## YOUR OBJECTIVE
The line containing "change, green for" marks the end: copy exactly every line from the start of the records below up to and including it, leaving out pictures.

Entries taken from a collection:
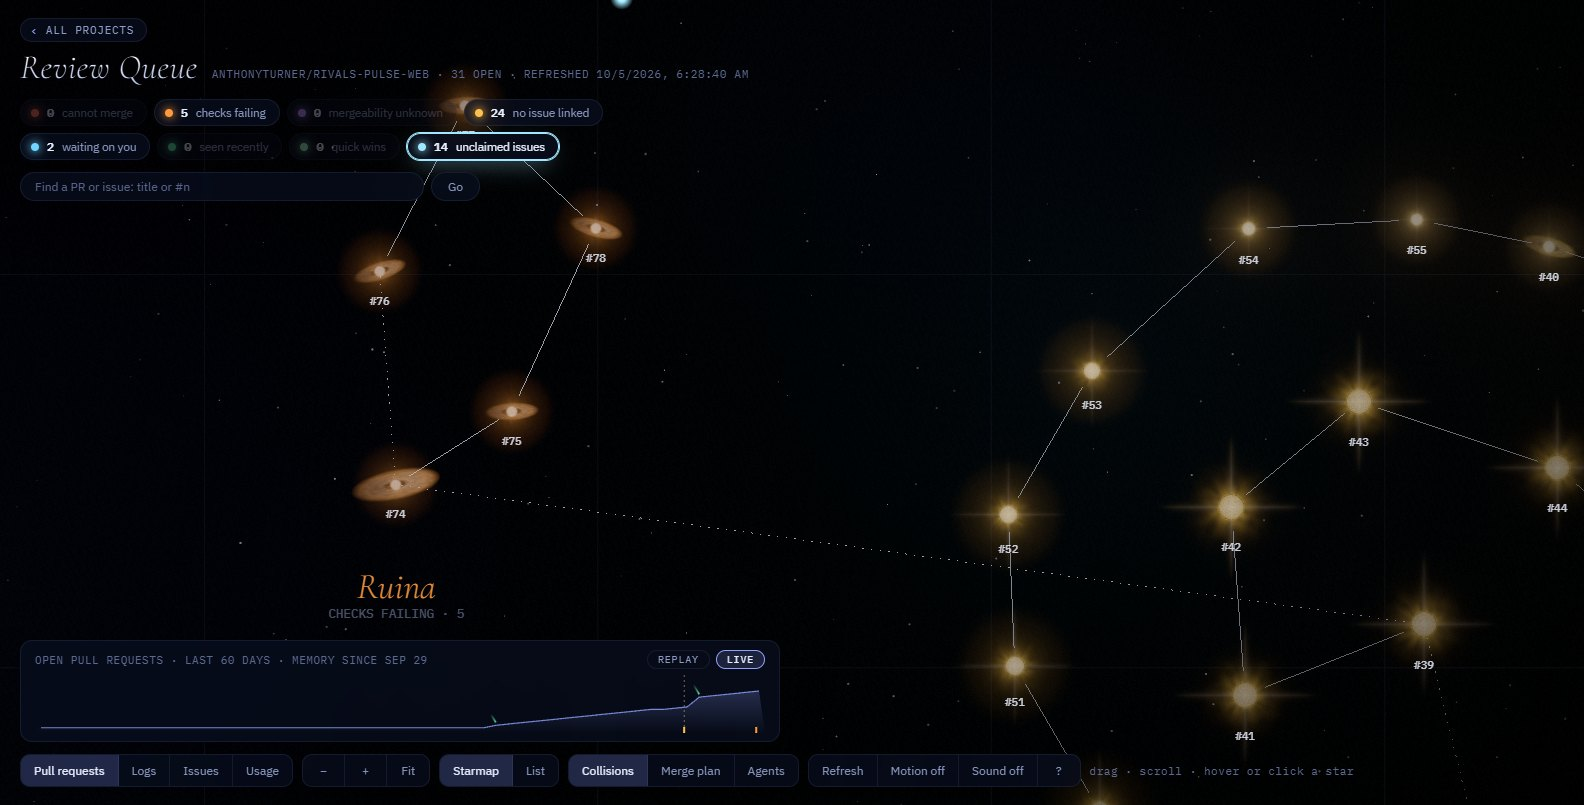
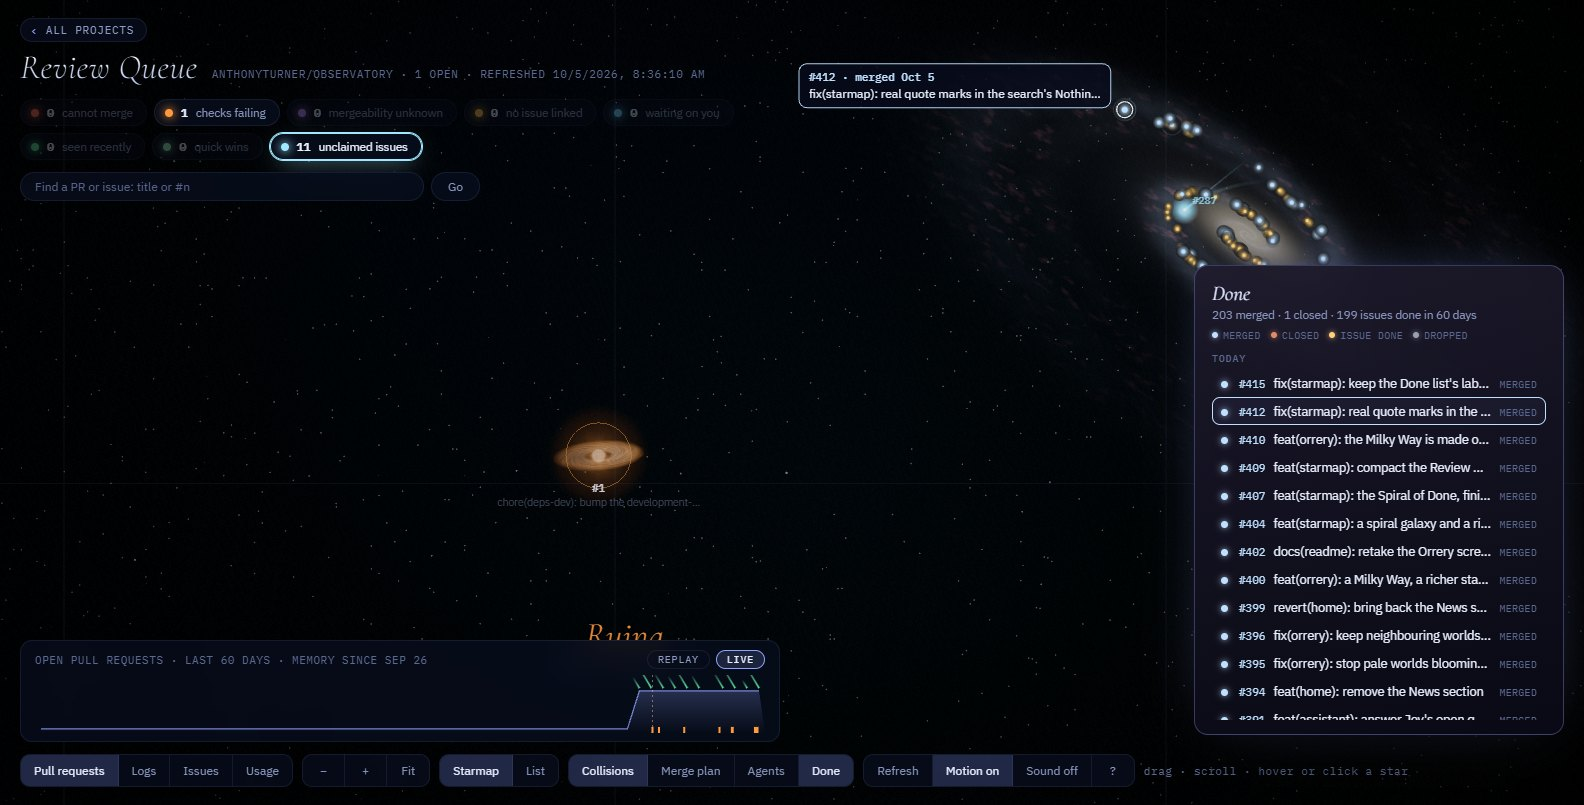
docs(readme): retake the review queue screenshots, describe finished work
The review queue's images now show its spiral galaxy and the Spiral of
Done with the Done list open, from the live app with public repositories
only. Reading the sky gains a line each for the Spiral of Done and the
shipped Milky Way.

Closes #413

diff --git a/README.md b/README.md
@@ -43,6 +43,9 @@ kept the same for each project on every load. Each page's help card (press
 - **Glowing cracks** mean checks are failing.
 - **Moons** are blocked pull requests, a **ring** is branches that no longer
   merge, and **comets** are unclaimed issues.
+- The specks in the **Milky Way** are what you shipped: every pull request
+  merged in the last 60 days, in its project's colour, oldest at one end of the
+  band and newest at the other.
 - The kind of world (rocky, gas giant, ice or desert), its land and its clouds
   are scenery.
 
@@ -50,8 +53,8 @@ kept the same for each project on every load. Each page's help card (press
 it and spaced along a spiral per group. Zoom in for detail.
 
 <table><tr>
-<td><img src="docs/images/review-queue-overview.jpg" alt="A review queue: a large spiral of pull requests with no issue linked, a smaller group with failing checks, and two waiting on review, joined by lines"></td>
-<td><img src="docs/images/review-queue-close-up.jpg" alt="The review queue zoomed in: failing-check stars with discs of gas, and stars with no issue linked, each tagged with its pull request number"></td>
+<td><img src="docs/images/review-queue-overview.jpg" alt="A review queue: a large spiral of pull requests with no issue linked, a smaller group with failing checks and two waiting on review, with a spiral galaxy behind them"></td>
+<td><img src="docs/images/review-queue-close-up.jpg" alt="The Spiral of Done: finished pull requests and issues as lights along the galaxy's arms, the Done list open beside it with one row lit and its light labelled"></td>
 </tr></table>
 
 - **Colour** is why it's stuck, and **size** is how long it has waited.
@@ -63,6 +66,9 @@ it and spaced along a spiral per group. Zoom in for detail.
   change, green for a quick win, none under twenty lines.
 - **Planets** are the issues it closes, up to four. No planets, no linked
   issue.
+- **The spiral galaxy is the Spiral of Done:** everything merged, closed or
+  finished in the last 60 days, newest at the arm tips and older work winding in
+  to the core. **Done** lists it by day.
 
 These are screenshots of the app running on real data, with only the public
 repositories shown. Where WebGL can't start, both pages fall back to a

## EXPECTED OUTPUT
docs(readme): retake the review queue screenshots, describe finished work
The review queue's images now show its spiral galaxy and the Spiral of
Done with the Done list open, from the live app with public repositories
only. Reading the sky gains a line each for the Spiral of Done and the
shipped Milky Way.

Closes #413

diff --git a/README.md b/README.md
@@ -43,6 +43,9 @@ kept the same for each project on every load. Each page's help card (press
 - **Glowing cracks** mean checks are failing.
 - **Moons** are blocked pull requests, a **ring** is branches that no longer
   merge, and **comets** are unclaimed issues.
+- The specks in the **Milky Way** are what you shipped: every pull request
+  merged in the last 60 days, in its project's colour, oldest at one end of the
+  band and newest at the other.
 - The kind of world (rocky, gas giant, ice or desert), its land and its clouds
   are scenery.
 
@@ -50,8 +53,8 @@ kept the same for each project on every load. Each page's help card (press
 it and spaced along a spiral per group. Zoom in for detail.
 
 <table><tr>
-<td><img src="docs/images/review-queue-overview.jpg" alt="A review queue: a large spiral of pull requests with no issue linked, a smaller group with failing checks, and two waiting on review, joined by lines"></td>
-<td><img src="docs/images/review-queue-close-up.jpg" alt="The review queue zoomed in: failing-check stars with discs of gas, and stars with no issue linked, each tagged with its pull request number"></td>
+<td><img src="docs/images/review-queue-overview.jpg" alt="A review queue: a large spiral of pull requests with no issue linked, a smaller group with failing checks and two waiting on review, with a spiral galaxy behind them"></td>
+<td><img src="docs/images/review-queue-close-up.jpg" alt="The Spiral of Done: finished pull requests and issues as lights along the galaxy's arms, the Done list open beside it with one row lit and its light labelled"></td>
 </tr></table>
 
 - **Colour** is why it's stuck, and **size** is how long it has waited.
@@ -63,6 +66,9 @@ it and spaced along a spiral per group. Zoom in for detail.
   change, green for a quick win, none under twenty lines.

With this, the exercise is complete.